George Hasara – Columnist
I’ve never heard someone say that they were proud to win the lottery. Happy, thrilled, or elated, but not proud. My guess is, that most people don’t view winning a game of chance as an accomplishment. It doesn’t elicit the sense of satisfaction that comes with the knowledge of a job well done. On the other hand, plenty of people will say they are proud of their race, nationality, ethnicity, gender or other traits won in the DNA lottery, those characteristics they had absolutely no control over or contribution toward. At least with the Powerball or Mega Millions, you need to do something (buy a ticket) in order to win. Pride, for me, is a state of mind that is reached after an achievement, especially one requiring a significant amount of effort and persistence. I suppose in a way, it’s that feeling that tells you that you are doing something right. To be sure, there’s another definition of pride that is synonymous with arrogance, but that’s another animal altogether. I am fascinated and intrigued by my heritage, but that’s about as far as it goes. It is what it is – a static and fixed component of my life. It’s wonderful to study and learn about my lineage, but I find no personal validation in the composition of my chromosomes. Sometimes, in a tongue-and-cheek fashion, I’ll mention my “Slavic pride,” and how I’m genetically predisposed to enjoy eating cabbage, potatoes, and pickled pigs feet. Luckily, there are plenty of cultures to celebrate. Despite the criticisms in recent years, “cultural appropriation” is a good thing. I’m Irish on St. Patrick’s Day, I observe Chinese New Year, and most importantly, I become German during Oktoberfest. As trite as it may sound, we are all connected even if we don’t share a common ancestor with a single-nucleotide polymorphism mutation, known as a haplogroup. One dictionary definition of pride includes “the achievements of those with whom one is closely associated.” This vicarious sense of accomplishment is somewhat understandable. We’ll say that we are proud of our children, for instance. One word I often use instead of pride is “impressed.” To be impressed does not imply that you had anything to do with what was accomplished. I’m impressed with my son’s math prowess and his patient but futile attempts to explain trigonometry to me. One area of justifiable pride involves those who choose their nationality. It is an impressive accomplishment, a journey beginning with immigration, followed by naturalization and culminating in citizenship. My path to citizenship was through my mother’s birth canal. I didn’t have to deal with Homeland Security or fill out the 20-page Form N-400. In fact, since my parents were Americans, I was a “natural-born citizen” even before I was born.
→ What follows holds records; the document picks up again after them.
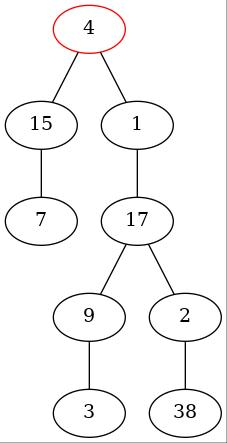
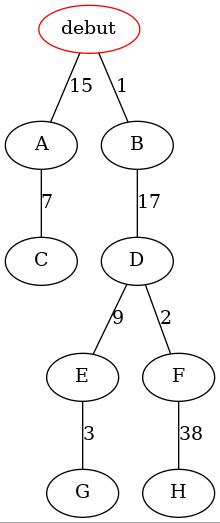
ajout glouton

Changed region(s): [[0.0, 0.0, 1.0, 1.0], [0.1909, 0.6163, 0.5727, 0.9977], [0.0, 0.4695, 0.0545, 0.5282]]

diff --git a/premiere/algorithme_glouton/cours.md b/premiere/algorithme_glouton/cours.md
@@ -33,7 +33,10 @@ On peut symboliser la démarche gloutonne d'un algorithme par l'exemple suivant 
 
 ![](chemins_output.png)
 
-Ce schéma représente une forêt dans laquelle il y a plusieurs chemins. Chaque chemins de la forêt.  
+Ce schéma représente un bois dans laquelle il y a des chemins(les arêtes) et des croisements(les sommets). Chaque chemin possède un nombre de noisettes. 
+
+Question :
+Quel parcours doit effectuer un écureuil à travers le bois pour récupérer le plus de noisettes sur son passage ? 
 
 ## Exemples 
 
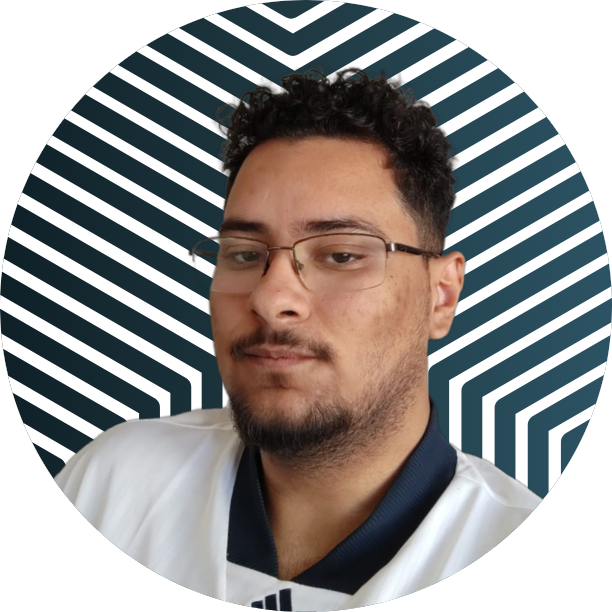
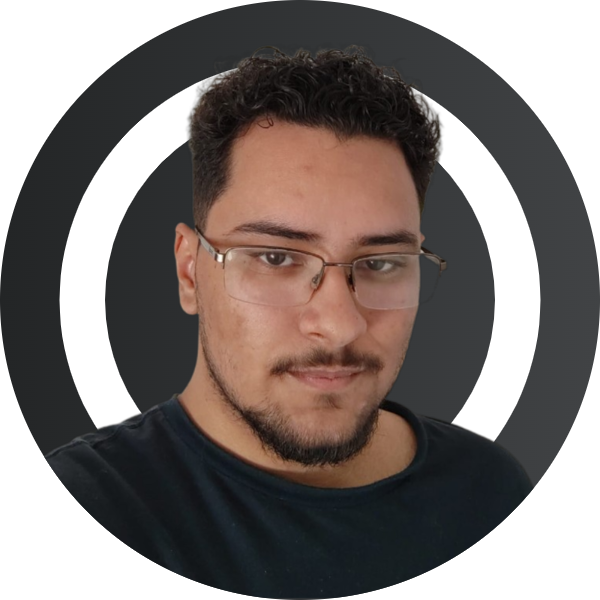
new techs + new profile pic

diff --git a/src/components/Techs/index.jsx b/src/components/Techs/index.jsx
@@ -43,7 +43,7 @@ export function TechSection({ title, technologies }) {
           <TitleIconWrapper>
             <h3>Tenho experiência</h3>
             <Tooltip content="Já usei em experiências profissionais ou em projetos pessoais mais complexos">
-              <IoInformationCircleOutline />
+              <IoInformationCircleOutline size={18} />
             </Tooltip>
           </TitleIconWrapper>
 
@@ -68,7 +68,7 @@ export function TechSection({ title, technologies }) {
           <TitleIconWrapper>
             <h3>Aprendendo</h3>
             <Tooltip content="Já usei em projetos pessoais pequenos ou em exercícios para praticar">
-              <IoInformationCircleOutline />
+              <IoInformationCircleOutline size={18} />
             </Tooltip>
           </TitleIconWrapper>
           <ContainerIconWrapper>
@@ -91,8 +91,8 @@ export function TechSection({ title, technologies }) {
         <div>
           <TitleIconWrapper>
             <h3>Quero aprender</h3>
-            <Tooltip content="Tecnologias que tenho interesse em dominar">
-              <IoInformationCircleOutline />
+            <Tooltip content="Tecnologias que tenho interesse em aprender">
+              <IoInformationCircleOutline size={18} />
             </Tooltip>
           </TitleIconWrapper>
           <ContainerIconWrapper>

diff --git a/src/components/Tooltip/styles.js b/src/components/Tooltip/styles.js
@@ -1,4 +1,5 @@
 import { styled } from "styled-components";
+import { DEVICE_BREAKPOINTS } from "../../styles/deviceBreakpoint";
 
 export const ContainerTooltip = styled.div`
   display: flex;
@@ -15,12 +16,19 @@ export const TooltipWrapper = styled.div`
   padding: 6px;
   color: ${({ theme }) => theme.COLORS.WHITE};
   background: ${({ theme }) => theme.COLORS.COAL};
-  font-size: 14px;
   line-height: 1;
   z-index: 100;
   text-align: center;
   white-space: nowrap;
+
+  min-width: 250px;
+  width: fit-content;
   top: -40px;
+
+  @media (max-width: ${DEVICE_BREAKPOINTS.SM}) {
+    white-space: normal;
+    top: -50px;
+  }
 
   &::before {
     content: " ";

diff --git a/src/utils/techData.js b/src/utils/techData.js
@@ -6,7 +6,12 @@ import {
   IoLogoHtml5,
   IoLogoJavascript,
 } from "react-icons/io5";
-import { BiLogoTypescript, BiLogoGithub, BiLogoGit } from "react-icons/bi";
+import {
+  BiLogoTypescript,
+  BiLogoGithub,
+  BiLogoGit,
+  BiLogoPostgresql,
+} from "react-icons/bi";
 import {
   SiSqlite,
   SiStyledcomponents,
@@ -136,6 +141,12 @@ export const techData = {
       name: "MySQL",
       icon: GrMysql,
       backgroundColor: "#4479A1",
+      status: "experience",
+    },
+    {
+      name: "PostgreSQL",
+      icon: BiLogoPostgresql,
+      backgroundColor: "#699ECA",
       status: "experience",
     },
     {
How easy is that? I won the citizenship lottery, which was fortuitous but didn’t involve fortitude and therefore not exactly something to take pride in. Contact George at firstname.lastname@example.org.